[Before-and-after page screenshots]
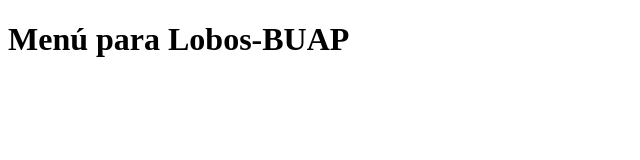
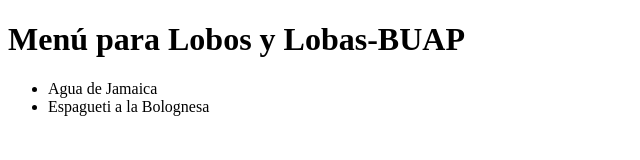
Before and after one commit to LuisCarl0ss/menu, a plain HTML site: page index.html in a window 1280 px wide. Shown: the whole page, without its empty margins (0-640 px from the left). Drawn offline with Linux system fonts and the light colour scheme.

Commit message:
menu modificado

```diff
--- a/index.html
+++ b/index.html
@@ -6,6 +6,10 @@
     <title>MENÚ</title>
 </head>
 <body>
-    <h1>Menú para Lobos-BUAP</h1>
+    <h1>Menú para Lobos y Lobas-BUAP</h1>
+    <ul>
+        <li>Agua de Jamaica</li>
+        <li>Espagueti a la Bolognesa</li>
+    </ul>
 </body>
 </html>
```
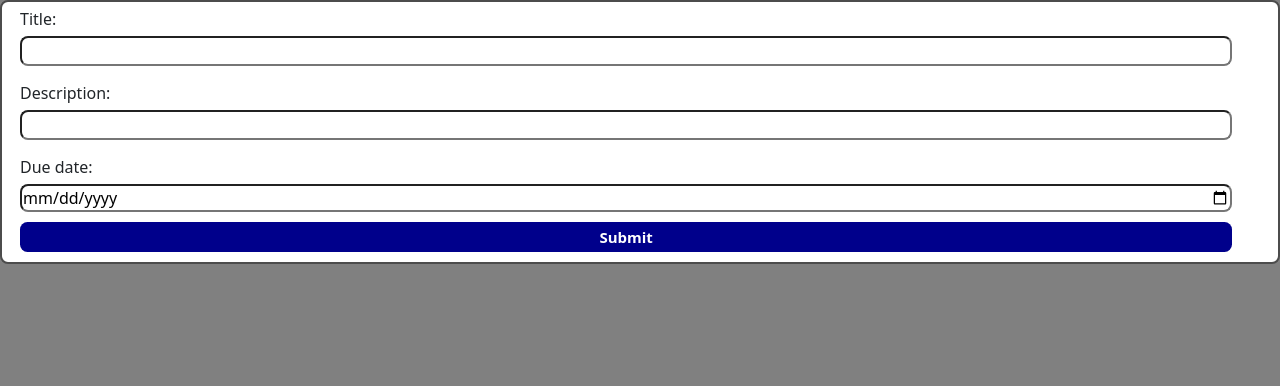
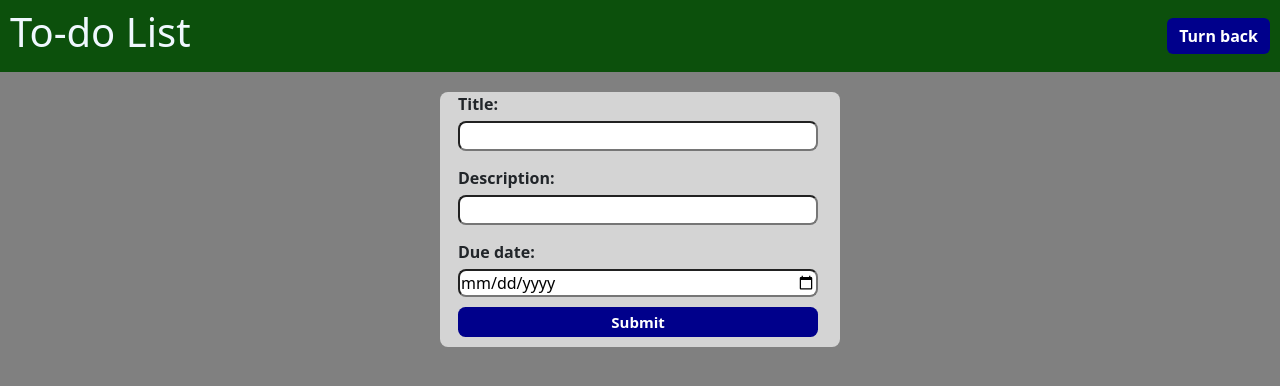
Before and after one commit to gacoelho/Desafio_Petronect, a Django app: page /task_form/ in a window 1280 px wide. Shown: the top 386 px of the page. Run offline with Django 4.2, Linux system fonts and the light colour scheme.

Commit message:
better desing details

```diff
--- a/to_do_petronect/static/to_do/style.css
+++ b/to_do_petronect/static/to_do/style.css
@@ -3,7 +3,7 @@ header{
         margin-left: 10px;
         color: aliceblue
     }
-
+     background-color: rgb(12, 80, 12);
     .btn {
         margin-right: 10px;
         background-color: darkblue;
@@ -26,9 +26,6 @@ body {
     width: 95%;
     margin: auto;
     margin-top: 10px;
-    overflow: hidden;
-    white-space: nowrap;
-    text-overflow: ellipsis;
 
     #done{
         background-color: silver;
@@ -42,26 +39,28 @@ body {
 }
 
 .form {
-    background-color: white;
+    background-color: rgba(255, 255, 255, 0.662);
     height: auto;
-    border: 2px solid rgb(76 76 76);
+    width: 400px;
+    margin: auto;
+    margin-top: 20px;
     border-radius: 0.5em;
-    border-style: solid;
     align-items: center;
     justify-content: center;
 
 
     label {
-        width: 95%;
+        width: 90%;
         margin-top: 5px;
         margin-left: 18px;
         margin-right: 18px;
         margin-bottom: 5px;
         display: flex;
+        font-weight: bold;
       }
 
     input {
-         width: 95%;
+         width: 90%;
          border-radius: 0.5em;
          margin-left: 18px;
          margin-right: 18px;
--- a/to_do_petronect/templates/to_do/index.html
+++ b/to_do_petronect/templates/to_do/index.html
@@ -9,7 +9,7 @@
     <link rel="stylesheet" href="{% static 'to_do/style.css' %}">
   </head>
   <header>
-    <nav class="navbar navbar-dark bg-dark">
+    <nav class="navbar">
       <h1>To-do List</h1>
       <a class="btn btn-primary" href="task_form/">add task</a>
     </nav>
@@ -46,7 +46,7 @@
           <a type="button" class="btn-close" href="del_task/{{list.id}}/"></a>
         </div>
         <div class="collapse" id="collapse{{list.id}}">
-          <div class="list-group-item">
+          <div class="card card-body">
             {{list.description}}
           </div>
         </div>
--- a/to_do_petronect/templates/to_do/task_form.html
+++ b/to_do_petronect/templates/to_do/task_form.html
@@ -8,6 +8,12 @@
     {% load static %}
     <link rel="stylesheet" href="{% static 'to_do/style.css' %}">
   </head>
+  <header>
+  <nav class="navbar">
+    <h1>To-do List</h1>
+    <a class="btn btn-primary" href="/">Turn back</a>
+  </nav>
+  </header>
   <body>
     <form  class="form" action= "" method="post">
         {% csrf_token %}
```
Also changed, not shown: to_do_petronect/db.sqlite3.
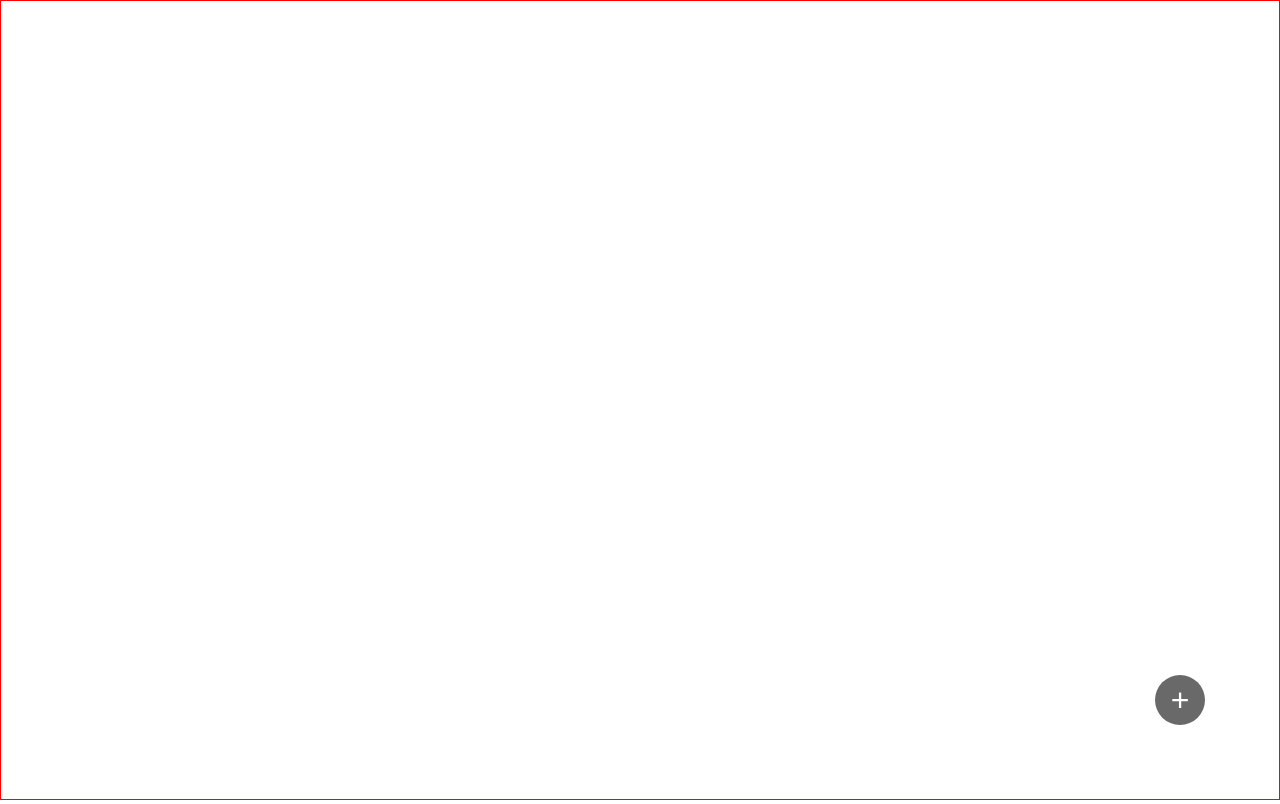
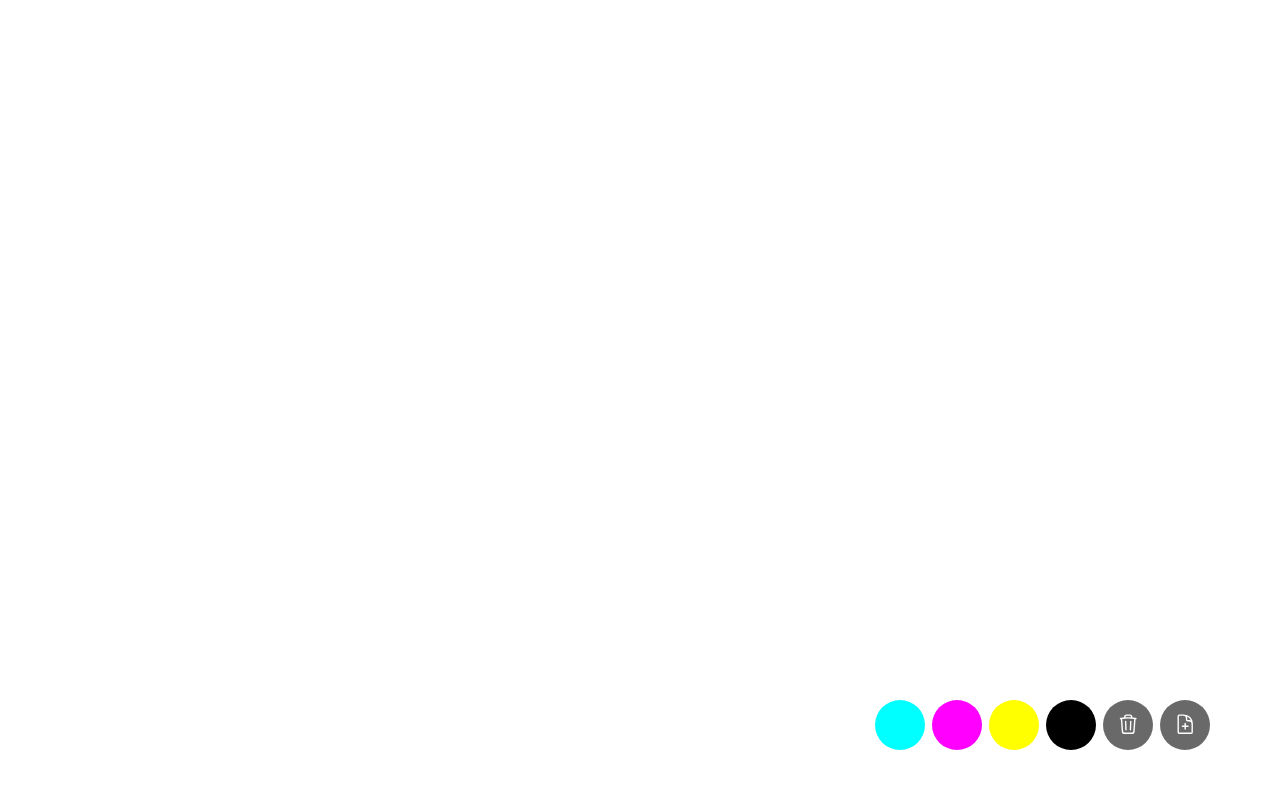
Before and after one commit to eivaremir/draw-with-collage, a React (Vite) app: page /draw/1 in a window 1280 px wide. Built offline with nearby package versions, Linux system fonts and the light colour scheme.

Commit message:
added colors to drawing section

```diff
--- a/package.json
+++ b/package.json
@@ -10,6 +10,7 @@
     "preview": "vite preview"
   },
   "dependencies": {
+    "@heroicons/react": "^2.0.18",
     "firebase": "^10.5.0",
     "perfect-freehand": "^1.2.0",
     "react": "^18.2.0",
--- a/src/Draw.jsx
+++ b/src/Draw.jsx
@@ -4,23 +4,27 @@ import "./App.css";
 import { getStroke } from "perfect-freehand";
 
 import { db } from "./db";
-import { ref, set } from 'firebase/database';
+import { ref, set } from "firebase/database";
+import {
+  TrashIcon,
+  DocumentPlusIcon,
+  ArrowPathIcon,
+} from "@heroicons/react/24/outline";
 
 // Generate a random UUID
 function uuidv4() {
-  return 'xxxxxxxx-xxxx-4xxx-yxxx-xxxxxxxxxxxx'
-    .replace(/[xy]/g, function (c) {
-      const r = Math.random() * 16 | 0,
-        v = c == 'x' ? r : (r & 0x3 | 0x8);
-      return v.toString(16);
-    });
+  return "xxxxxxxx-xxxx-4xxx-yxxx-xxxxxxxxxxxx".replace(/[xy]/g, function (c) {
+    const r = (Math.random() * 16) | 0,
+      v = c == "x" ? r : (r & 0x3) | 0x8;
+    return v.toString(16);
+  });
 }
 
 const options = {
-  size: 32,
-  thinning: 0.5,
-  smoothing: 0.5,
-  streamline: 0.5,
+  size: 10,
+  thinning: 1,
+  smoothing: 1,
+  streamline: 1,
   easing: (t) => t,
   start: {
     taper: 0,
@@ -53,6 +57,10 @@ function Draw() {
   //const [count, setCount] = useState(0)
   const [points, setPoints] = useState([[[]]]);
   const [pathDatum, setPathDatum] = useState([[]]);
+  const [pathColors, setPathColors] = useState([[]]);
+  const [loading, setLoading] = useState(false);
+  const [colors, setcolors] = useState(["#00FFFF", "#FF00FF", "#FFFF00", "#000000"]);
+  const [color, setcolor] = useState("#000000");
 
   function handlePointerDown(e) {
     console.log("pointer down");
@@ -64,10 +72,11 @@ function Draw() {
     } else {
       setPoints([[[e.pageX, e.pageY, e.pressure]]]);
     }
+    setPathColors([...pathColors,color])
   }
 
   function handlePointerMove(e) {
-    console.log("pointer move", e.buttons);
+
     if (e.buttons !== 1) return;
 
     let p = points;
@@ -75,6 +84,8 @@ function Draw() {
     let curr_new = [...curr, [e.pageX, e.pageY, e.pressure]];
     //curr = curr_new
     p[points.length - 1] = curr_new;
+
+
 
     setPoints(p);
     setPathDatum(
@@ -92,38 +103,54 @@ function Draw() {
 
   //console.log(stroke)
   //const pathData = getSvgPathFromStroke(stroke);
-
+  const clear = () => {
+    setPoints([[[]]]);
+    setPathDatum([]);
+    setPathColors([[]])
+  };
   const addPicture = () => {
-
+    setLoading(true);
     var uuid = uuidv4();
 
-    set(ref(db, '/rooms/id1/pictures/' + uuid), pathDatum)
+    set(ref(db, "/rooms/id1/pictures/" + uuid), pathDatum)
       .then(() => {
-        console.log('Data written successfully');
-
+        console.log("Data written successfully");
+        setLoading(false);
+        clear();
       })
       .catch((error) => {
-        console.error('Error writing data:', error);
+        console.error("Error writing data:", error);
       });
+  };
 
-    setPoints([[[]]]);
-    setPathDatum([]);
-
-  };
   return (
     <div>
       <svg
         onPointerDown={handlePointerDown}
         onPointerMove={handlePointerMove}
         style={{ touchAction: "none" }}
+        className="container"
       >
-        {pathDatum.map((path, index) => (
-          <path key={index} d={path} />
+        {pathDatum.map((path, i) => (
+          <path key={"p" + i} d={path} fill={pathColors[i]}/>
         ))}
       </svg>
-      <button onClick={addPicture} className="add-figure-button">
-        +
-      </button>
+      <div className="controls-down">
+
+      {colors.map((color, i) =>
+            <button key={"color" + i} className="color" onClick={()=>{setcolor(color)}} style={{
+              background: color
+            }}/>
+          )}
+        <button onClick={clear} className="add-figure-button">
+          <TrashIcon />
+        </button>
+        <button onClick={addPicture} className="add-figure-button">
+
+          {!loading && <DocumentPlusIcon />}
+          {loading && <ArrowPathIcon className="loadingIcon" />}
+        </button>
+      </div>
     </div>
   );
 }
--- a/src/Home.jsx
+++ b/src/Home.jsx
@@ -28,7 +28,7 @@ const Home = () => {
         }}
       >
         {[1, 2, 3].map((room) => (
-          <Link to={`room/${room}`}  key={"r" + room}>
+          <Link to={`room/${room}`} key={"r" + room}>
             <button
               style={{
                 border: "1px solid #d9d9d9",
@@ -37,7 +37,6 @@ const Home = () => {
                 borderRadius: "10px",
                 cursor: "pointer",
               }}
-
             >
               Room {room}
             </button>
@@ -52,6 +51,7 @@ const Home = () => {
         }}
       >
         {[1, 2, 3].map((room) => (
+          <Link to={`draw/${room}`} key={"d" + room}>
             <button
               style={{
                 border: "1px solid #d9d9d9",
@@ -64,6 +64,7 @@ const Home = () => {
             >
               Draw {room}
             </button>
+          </Link>
         ))}
       </div>
     </div>
--- a/src/index.css
+++ b/src/index.css
@@ -4,12 +4,14 @@ html,
   padding: 0;
   margin: 0;
 }
-
+:root{
+  --buttons-size: 50px
+}
 body {
   user-select: none;
 }
 
-svg {
+svg.container {
   /* position: fixed; */
   top: 0;
   left: 0;
@@ -17,15 +19,23 @@ svg {
   height: 100vh;
   /* background-color: #ffffff; */
   touch-action: none;
-  border: 1px solid red;
+  /* border: 1px solid red; */
+}
+.controls-down{
+  display: flex;
+  position: fixed;
+  right: 70px;
+  bottom: 50px;
+  gap: 7px
+}
+.controls-down svg{
+  width: .7em;
 }
 button.add-figure-button{
-  position: fixed;
-  right: 75px;
-  bottom: 75px;
+  color: white;
   border-radius: 50%;
-  width: 50px;
-  height: 50px;
+  width: var(--buttons-size);
+  height: var(--buttons-size);
   border: none;
   background-color: dimgray;
   color: white;
@@ -33,3 +43,22 @@ button.add-figure-button{
   cursor: pointer;
   font-size: 2em;
 }
+@keyframes rotate {
+  from {
+    transform: rotate(0deg);
+  }
+  to {
+    transform: rotate(360deg);
+  }
+}
+
+.loadingIcon{
+  animation: rotate 2s linear infinite;
+}
+.color{
+  width: var(--buttons-size);
+  height: var(--buttons-size);
+  border-radius: 50%;
+  border: 0px;
+  cursor:pointer
+}
```
Also changed, not shown: 1 other file (tests, documents, lock files or other folders). Lines whose indentation alone changed are shown as unchanged.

[The problem]: The word is "buttons". Copy every line above where it appears.

[Task result]:
-    console.log("pointer move", e.buttons);
     if (e.buttons !== 1) return;
+  --buttons-size: 50px
+  width: var(--buttons-size);
+  height: var(--buttons-size);
+  width: var(--buttons-size);
+  height: var(--buttons-size);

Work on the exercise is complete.